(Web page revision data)

******************************

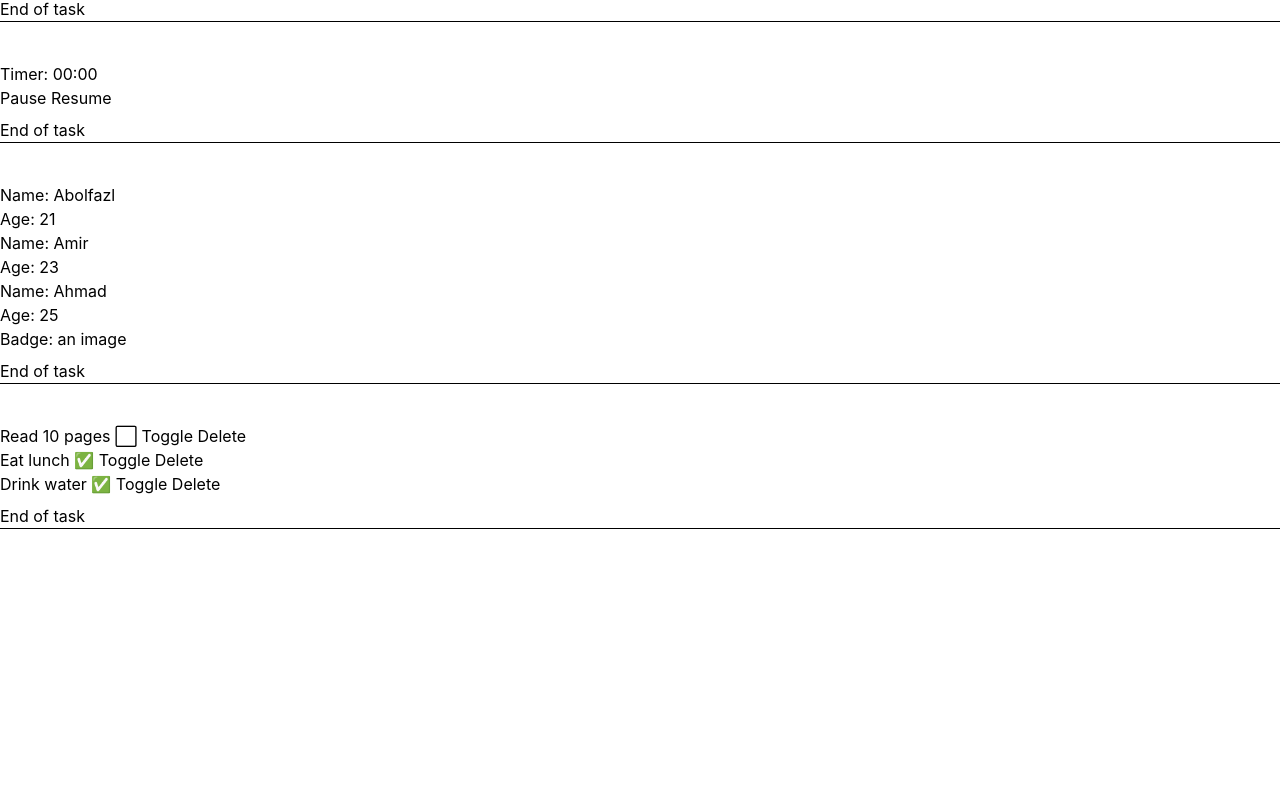
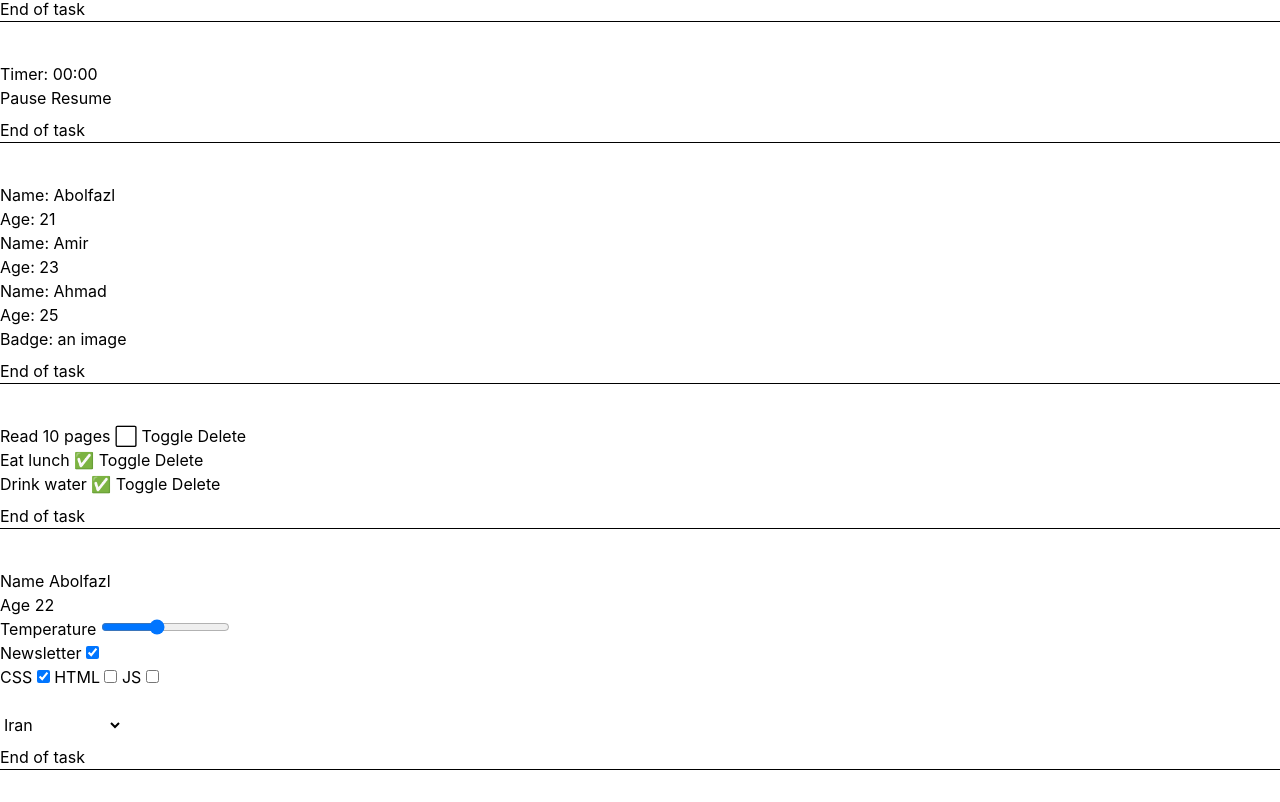
Before and after one commit to Abolfazl-Edalati/svelte-learning, a SvelteKit app: page / in a window 1280 px wide. Shown: the part 1293-2095 px from the top of the page. Before the commit the page ends 1862 px from the top, so only its background shows below. Built offline with nearby package versions, Linux system fonts and the light colour scheme.

Commit message:
learn svelte bindings with bind:value, bind:checked and bind:group

```diff
--- /dev/null
+++ b/src/lib/components/Task10.svelte
@@ -0,0 +1,66 @@
+<script lang="ts">
+	interface Country {
+		code: string;
+		name: string;
+	}
+
+	const countries: Country[] = [
+		{ code: 'ir', name: 'Iran' },
+		{ code: 'us', name: 'United Stated' },
+		{ code: 'jp', name: 'Japan' }
+	];
+
+	let name = $state('Abolfazl');
+	let age = $state(22);
+	let temprature = $state(43);
+	let newsletter = $state(true);
+	let skills = $state(['CSS']);
+	let country = $state<Country>(countries[0]);
+</script>
+
+<form action="">
+	<label>
+		Name
+		<input type="text" bind:value={name} />
+	</label>
+
+	<br />
+	<label>
+		Age
+		<input type="number" bind:value={age} />
+	</label>
+
+	<br />
+	<label>
+		Temperature
+		<input type="range" bind:value={temprature} />
+	</label>
+
+	<br />
+	<label>
+		Newsletter
+		<input type="checkbox" bind:checked={newsletter} />
+	</label>
+	<div>
+		<label>
+			CSS
+			<input type="checkbox" bind:group={skills} value="CSS" />
+		</label>
+
+		<label>
+			HTML
+			<input type="checkbox" bind:group={skills} value="HTML" />
+		</label>
+
+		<label>
+			JS
+			<input type="checkbox" bind:group={skills} value="JS" />
+		</label>
+	</div>
+	<br />
+	<select bind:value={country}>
+		{#each countries as c (c.code)}
+			<option value={c}>{c.name}</option>
+		{/each}
+	</select>
+</form>
--- a/src/routes/+page.svelte
+++ b/src/routes/+page.svelte
@@ -1,5 +1,6 @@
 <script lang="ts">
 	import Task1 from '$lib/components/Task1.svelte';
+	import Task10 from '$lib/components/Task10.svelte';
 	import Task2 from '$lib/components/Task2.svelte';
 	import Task3 from '$lib/components/Task3.svelte';
 	import Task4 from '$lib/components/Task4.svelte';
@@ -35,3 +36,5 @@
 <TaskEnd />
 <Task9 />
 <TaskEnd />
+<Task10 />
+<TaskEnd />
```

******************************

**GOAL OF THE EXERCISE:**
Line by line, write out the records above exactly, skipping the pictures.

**FINISHED EXERCISE:**
Before and after one commit to Abolfazl-Edalati/svelte-learning, a SvelteKit app: page / in a window 1280 px wide. Shown: the part 1293-2095 px from the top of the page. Before the commit the page ends 1862 px from the top, so only its background shows below. Built offline with nearby package versions, Linux system fonts and the light colour scheme.

Commit message:
learn svelte bindings with bind:value, bind:checked and bind:group

```diff
--- /dev/null
+++ b/src/lib/components/Task10.svelte
@@ -0,0 +1,66 @@
+<script lang="ts">
+	interface Country {
+		code: string;
+		name: string;
+	}
+
+	const countries: Country[] = [
+		{ code: 'ir', name: 'Iran' },
+		{ code: 'us', name: 'United Stated' },
+		{ code: 'jp', name: 'Japan' }
+	];
+
+	let name = $state('Abolfazl');
+	let age = $state(22);
+	let temprature = $state(43);
+	let newsletter = $state(true);
+	let skills = $state(['CSS']);
+	let country = $state<Country>(countries[0]);
+</script>
+
+<form action="">
+	<label>
+		Name
+		<input type="text" bind:value={name} />
+	</label>
+
+	<br />
+	<label>
+		Age
+		<input type="number" bind:value={age} />
+	</label>
+
+	<br />
+	<label>
+		Temperature
+		<input type="range" bind:value={temprature} />
+	</label>
+
+	<br />
+	<label>
+		Newsletter
+		<input type="checkbox" bind:checked={newsletter} />
+	</label>
+	<div>
+		<label>
+			CSS
+			<input type="checkbox" bind:group={skills} value="CSS" />
+		</label>
+
+		<label>
+			HTML
+			<input type="checkbox" bind:group={skills} value="HTML" />
+		</label>
+
+		<label>
+			JS
+			<input type="checkbox" bind:group={skills} value="JS" />
+		</label>
+	</div>
+	<br />
+	<select bind:value={country}>
+		{#each countries as c (c.code)}
+			<option value={c}>{c.name}</option>
+		{/each}
+	</select>
+</form>
--- a/src/routes/+page.svelte
+++ b/src/routes/+page.svelte
@@ -1,5 +1,6 @@
 <script lang="ts">
 	import Task1 from '$lib/components/Task1.svelte';
+	import Task10 from '$lib/components/Task10.svelte';
 	import Task2 from '$lib/components/Task2.svelte';
 	import Task3 from '$lib/components/Task3.svelte';
 	import Task4 from '$lib/components/Task4.svelte';
@@ -35,3 +36,5 @@
 <TaskEnd />
 <Task9 />
 <TaskEnd />
+<Task10 />
+<TaskEnd />
```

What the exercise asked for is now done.